The second incident came two years later when a barge leaked oil into the bay and offshore waters. The spill hit common murres especially hard, as they had just left nesting areas with chicks, and oiled birds fell out of the sky onto the Arcata Plaza. Of the 642 birds treated, 44 percent survived to be released.

"You would see these birds gasping and covered with oil and your heart would just sink," says former Wildlife Department chairman Luke George, who gathered birds and brought them to the facility. "A few days later you would walk out back and see these beautiful clean birds diving for fish in the pools. It was inspiring."

The latest local response was in 2006, when 53 gulls were treated after getting into improperly stored oily fish offal at a Eureka processing plant. Officials at the center, part of the Oiled Wildlife Care Network, also respond to crises elsewhere. In 2008, coordinator Tamar Danufsky and local volunteers rushed to help clean birds oiled by a spill in San Francisco Bay.
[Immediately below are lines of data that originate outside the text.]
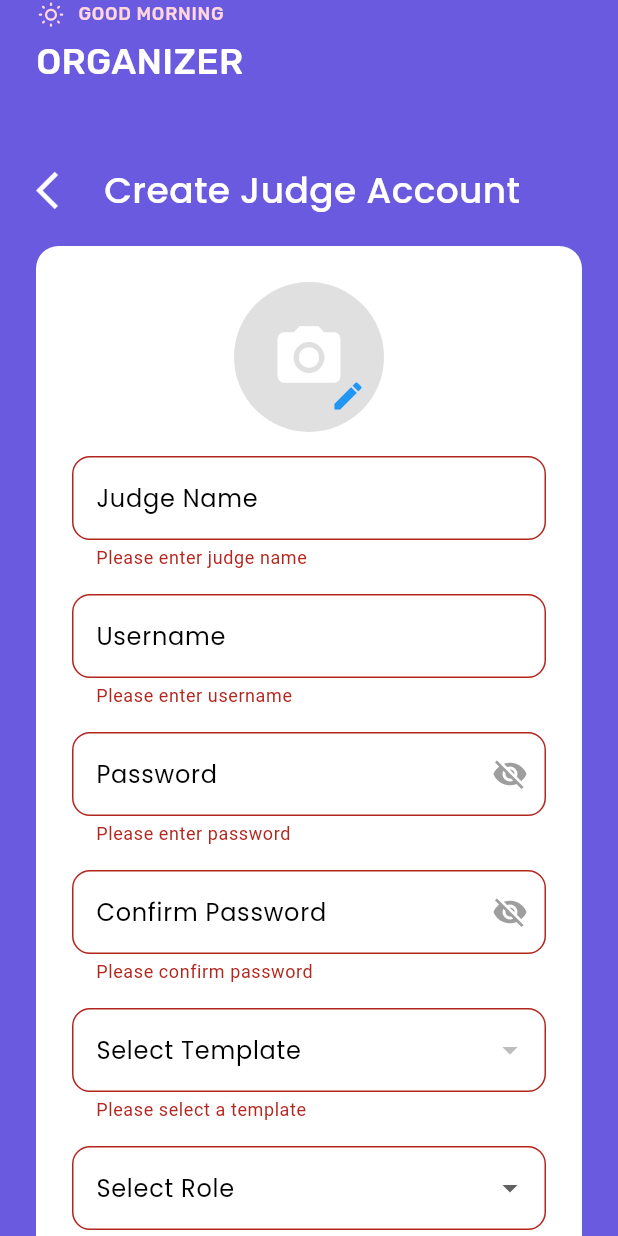
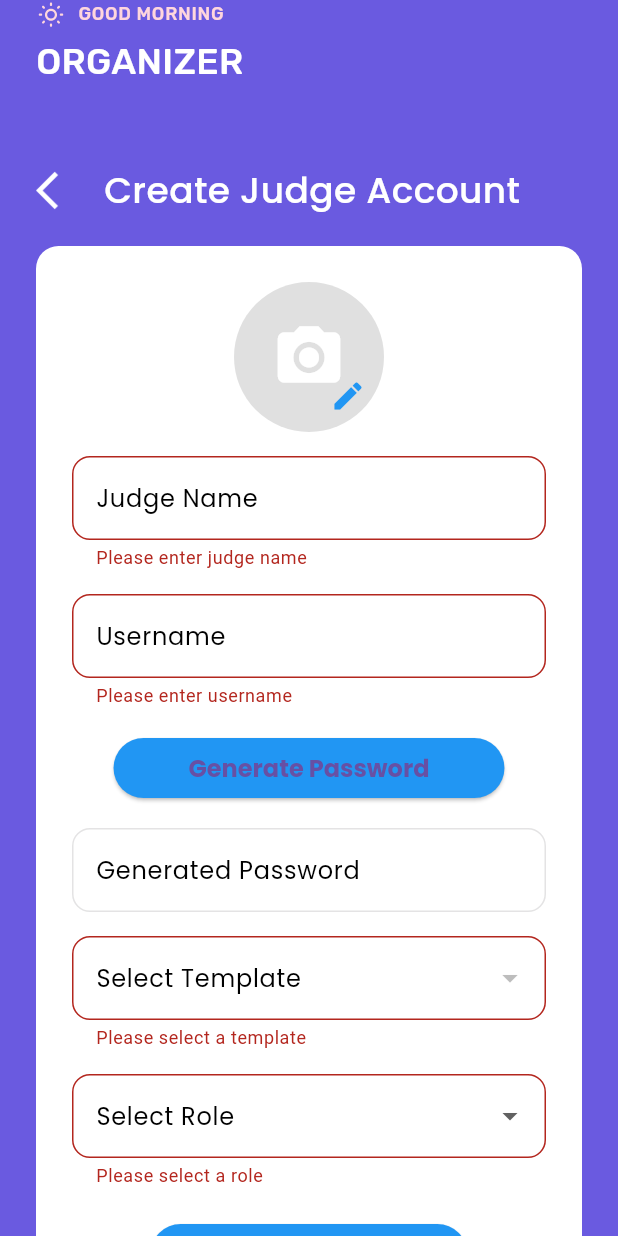
Before and after one commit to Yuri-00718/TabbyGo, a Flutter app: the JudgeCreation screen opened directly, after a tap on "Create Judge", on a phone screen of 412 x 824 dp. Run offline on Flutter 3.47's test engine with Material 3 defaults, Android fonts, the phone set to English and light mode, and no system bars; our stand-ins replace cloud_firestore, connectivity_plus, dio, file_picker, firebase_auth, firebase_core and 11 more; missing offline and left inert: mailer; accounts and stored records are empty.

Commit message:
Generated Password for Judge creation in organizer module

```diff
--- a/lib/pages/Organizer_module/user_judge_creation.dart
+++ b/lib/pages/Organizer_module/user_judge_creation.dart
@@ -6,6 +6,7 @@ import 'package:google_fonts/google_fonts.dart';
 import 'package:flutter_svg/flutter_svg.dart';
 import 'package:tabby/pages/Backend/data_base_helper.dart';
 import 'package:image_picker/image_picker.dart';
+import 'dart:math';
 
 class JudgeCreation extends StatefulWidget {
   final String role;
@@ -27,10 +28,11 @@ class _JudgeCreationState extends State<JudgeCreation> {
   final _nameController = TextEditingController();
   final _usernameController = TextEditingController();
   final _passwordController = TextEditingController();
-  final _confirmPasswordController = TextEditingController();
+  // final _confirmPasswordController = TextEditingController();
+  String _generatedPassword = '';
 
-  bool _isPasswordVisible = false;
-  bool _isConfirmPasswordVisible = false;
+  // bool _isPasswordVisible = false;
+  // bool _isConfirmPasswordVisible = false;
 
   String? _selectedTemplate;
   List<String> _templates = [];
@@ -63,8 +65,8 @@ class _JudgeCreationState extends State<JudgeCreation> {
     final judge = widget.judge;
     _nameController.text = judge['name'] ?? '';
     _usernameController.text = judge['username'] ?? '';
-    _passwordController.text = judge['password'] ?? '';
-    _confirmPasswordController.text = judge['password'] ?? '';
+    // _passwordController.text = judge['password'] ?? '';
+    // _confirmPasswordController.text = judge['password'] ?? '';
     _selectedRole = judge['role'];
 
     // Set default template if not available in the list
@@ -89,11 +91,26 @@ class _JudgeCreationState extends State<JudgeCreation> {
     }
   }
 
+  // Generate random 6-digit password
+  String _generateRandomPassword() {
+    final random = Random();
+    const chars = '0123456789';
+    return List.generate(6, (index) => chars[random.nextInt(chars.length)])
+        .join();
+  }
+
+  void _generatePassword() {
+    setState(() {
+      _generatedPassword = _generateRandomPassword();
+      _passwordController.text = _generatedPassword;
+    });
+  }
+
   Future<void> _submitForm() async {
     if (_formKey.currentState?.validate() ?? false) {
       final name = _nameController.text;
       final username = _usernameController.text;
-      final password = _passwordController.text;
+      final password = _generatedPassword; // Use generated password
       final role = _selectedRole;
       final template = _selectedTemplate;
 
@@ -343,71 +360,32 @@ class _JudgeCreationState extends State<JudgeCreation> {
               },
             ),
             const SizedBox(height: 16),
+            Center(
+              child: ElevatedButton(
+                onPressed: _generatePassword,
+                style: ElevatedButton.styleFrom(
+                  backgroundColor: Colors.blue,
+                  padding: const EdgeInsets.symmetric(horizontal: 50),
+                  textStyle: GoogleFonts.poppins(
+                    fontSize: 16,
+                    fontWeight: FontWeight.bold,
+                  ),
+                ),
+                child: const Text('Generate Password'),
+              ),
+            ),
+            const SizedBox(height: 16),
             TextFormField(
               controller: _passwordController,
-              obscureText: !_isPasswordVisible,
+              enabled: false,
               decoration: InputDecoration(
-                labelText: 'Password',
+                labelText: 'Generated Password',
                 labelStyle: GoogleFonts.poppins(color: Colors.black),
                 border: OutlineInputBorder(
                   borderRadius: BorderRadius.circular(12),
                 ),
-                suffixIcon: IconButton(
-                  icon: Icon(
-                    _isPasswordVisible
-                        ? Icons.visibility
-                        : Icons.visibility_off,
-                    color: Colors.grey,
-                  ),
-                  onPressed: () {
-                    setState(() {
-                      _isPasswordVisible = !_isPasswordVisible;
-                    });
-                  },
-                ),
               ),
               style: GoogleFonts.poppins(color: Colors.black),
-              validator: (value) {
-                if (value == null || value.isEmpty) {
-                  return 'Please enter password';
-                }
-                return null;
-              },
-            ),
-            const SizedBox(height: 16),
-            TextFormField(
-              controller: _confirmPasswordController,
-              obscureText: !_isConfirmPasswordVisible,
-              decoration: InputDecoration(
-                labelText: 'Confirm Password',
-                labelStyle: GoogleFonts.poppins(color: Colors.black),
-                border: OutlineInputBorder(
-                  borderRadius: BorderRadius.circular(12),
-                ),
-                suffixIcon: IconButton(
-                  icon: Icon(
-                    _isConfirmPasswordVisible
-                        ? Icons.visibility
-                        : Icons.visibility_off,
-                    color: Colors.grey,
-                  ),
-                  onPressed: () {
-                    setState(() {
-                      _isConfirmPasswordVisible = !_isConfirmPasswordVisible;
-                    });
-                  },
-                ),
-              ),
-              style: GoogleFonts.poppins(color: Colors.black),
-              validator: (value) {
-                if (value == null || value.isEmpty) {
-                  return 'Please confirm password';
-                }
-                if (value != _passwordController.text) {
-                  return 'Passwords do not match';
-                }
-                return null;
-              },
             ),
             const SizedBox(height: 16),
             DropdownButtonFormField<String>(
```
The facility demonstrates HSU's commitment to preserving the North Coast's treasured natural resources, says the center's director, Wildlife Professor Rick Golightly. "These events are team efforts." Golightly credits everyone from Plant Operations staff to the campus engineer to students and faculty for providing crucial help at a moment's notice. "These events brought together the entire campus community."